What lines in the entries hold the string "Downstream"? List them.

→ **Material supplied**:
--- START ---
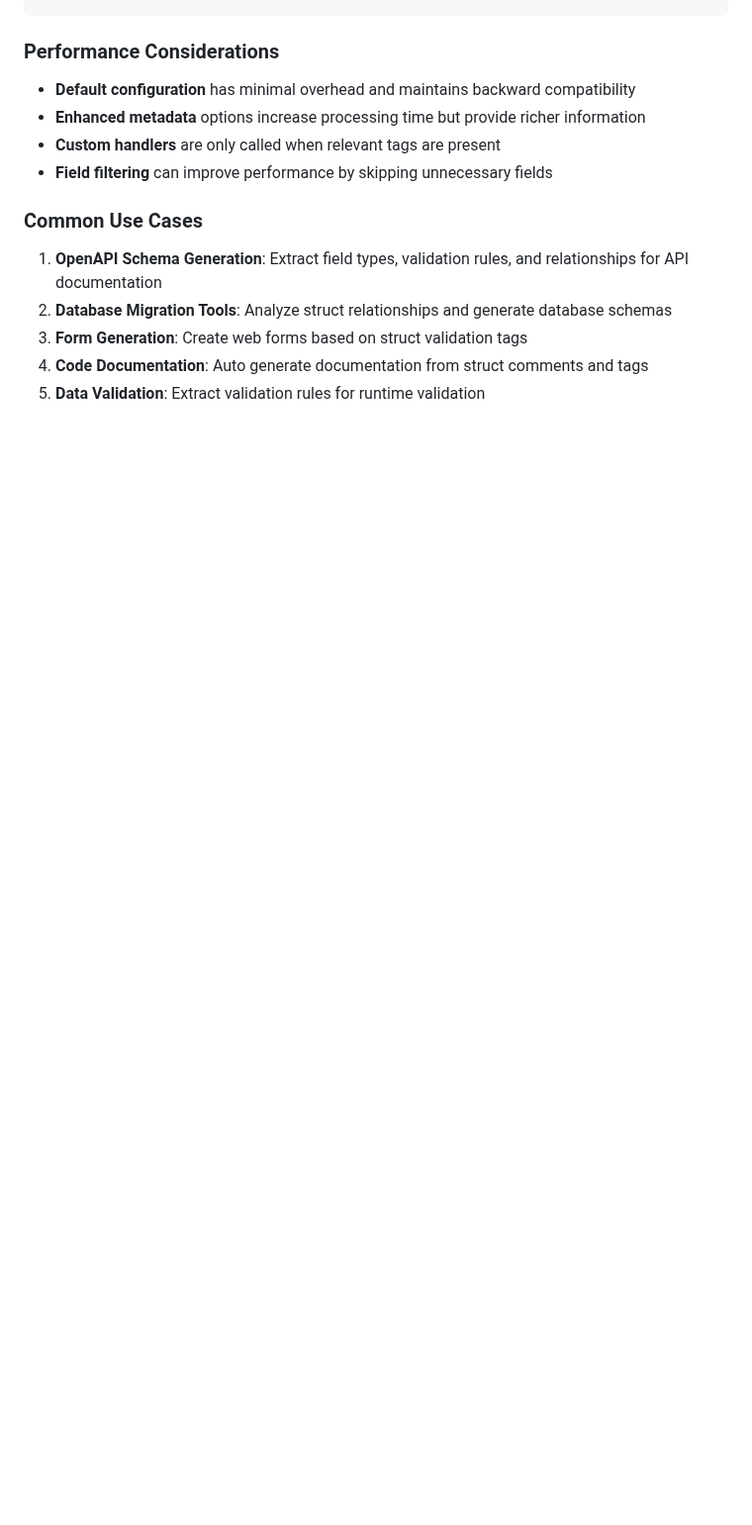
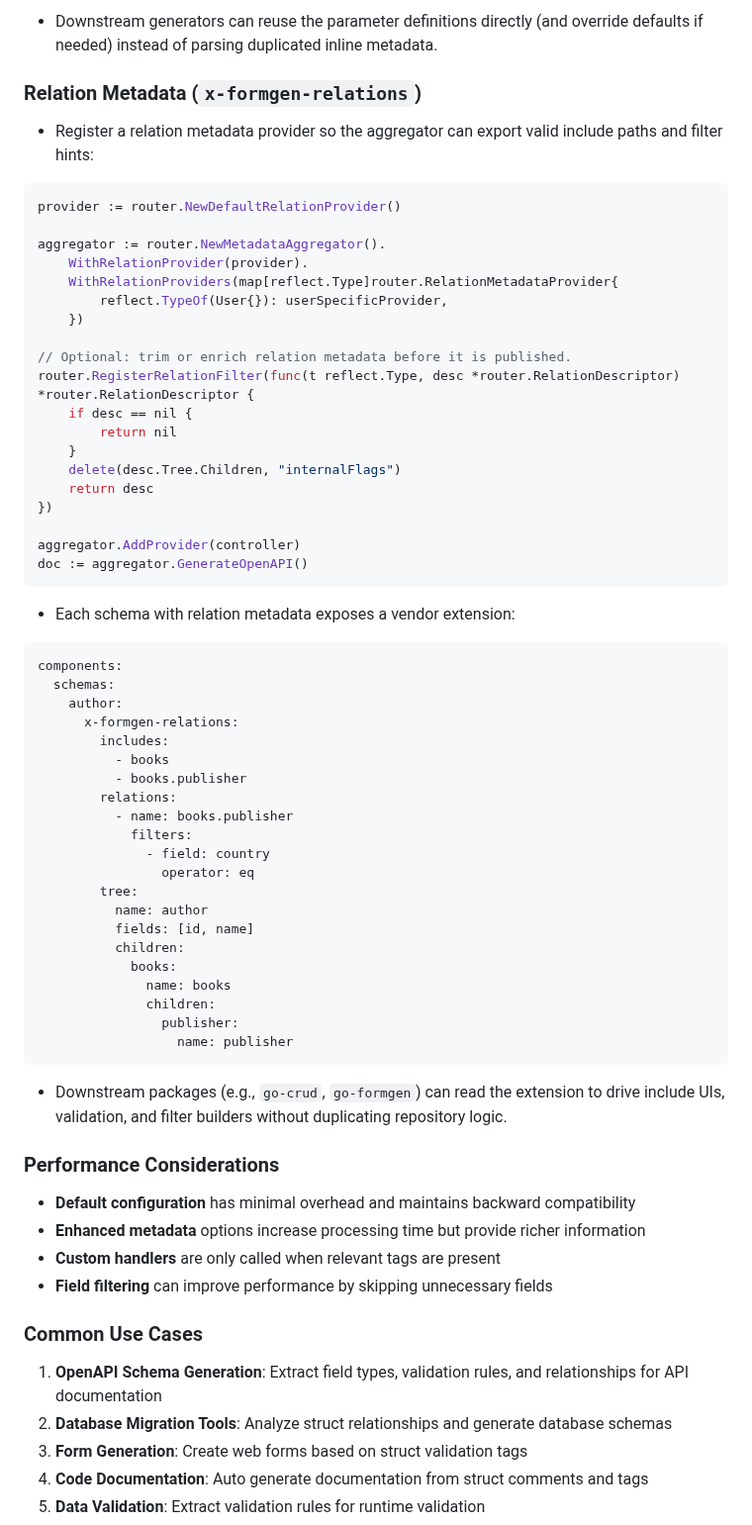
Before and after one commit to goliatone/go-router, a Markdown page: README.md, the part around one of its changes. Shown at 99% size. Rendered like a GitHub page; blank space fills up the shorter version.

````diff
--- a/README.md
+++ b/README.md
@@ -892,3 +956,59 @@ type PropertyInfo struct {
+- Downstream generators can reuse the parameter definitions directly (and override defaults if needed) instead of parsing duplicated inline metadata.
+
+### Relation Metadata (`x-formgen-relations`)
+
+- Register a relation metadata provider so the aggregator can export valid include paths and filter hints:
+
+```go
+provider := router.NewDefaultRelationProvider()
+
+aggregator := router.NewMetadataAggregator().
+    WithRelationProvider(provider).
+    WithRelationProviders(map[reflect.Type]router.RelationMetadataProvider{
+        reflect.TypeOf(User{}): userSpecificProvider,
+    })
+
+// Optional: trim or enrich relation metadata before it is published.
+router.RegisterRelationFilter(func(t reflect.Type, desc *router.RelationDescriptor) *router.RelationDescriptor {
+    if desc == nil {
+        return nil
+    }
+    delete(desc.Tree.Children, "internalFlags")
+    return desc
+})
+
+aggregator.AddProvider(controller)
+doc := aggregator.GenerateOpenAPI()
+```
+
+- Each schema with relation metadata exposes a vendor extension:
+
+```yaml
+components:
+  schemas:
+    author:
+      x-formgen-relations:
+        includes:
+          - books
+          - books.publisher
+        relations:
+          - name: books.publisher
+            filters:
+              - field: country
+                operator: eq
+        tree:
+          name: author
+          fields: [id, name]
+          children:
+            books:
+              name: books
+              children:
+                publisher:
+                  name: publisher
+```
+
+- Downstream packages (e.g., `go-crud`, `go-formgen`) can read the extension to drive include UIs, validation, and filter builders without duplicating repository logic.
+
 ### Performance Considerations
 
 - **Default configuration** has minimal overhead and maintains backward compatibility
````
Also changed, not shown: other parts of README.md (+64 -0 lines).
--- END ---
→ **Answer space**:
+- Downstream generators can reuse the parameter definitions directly (and override defaults if needed) instead of parsing duplicated inline metadata.
+- Downstream packages (e.g., `go-crud`, `go-formgen`) can read the extension to drive include UIs, validation, and filter builders without duplicating repository logic.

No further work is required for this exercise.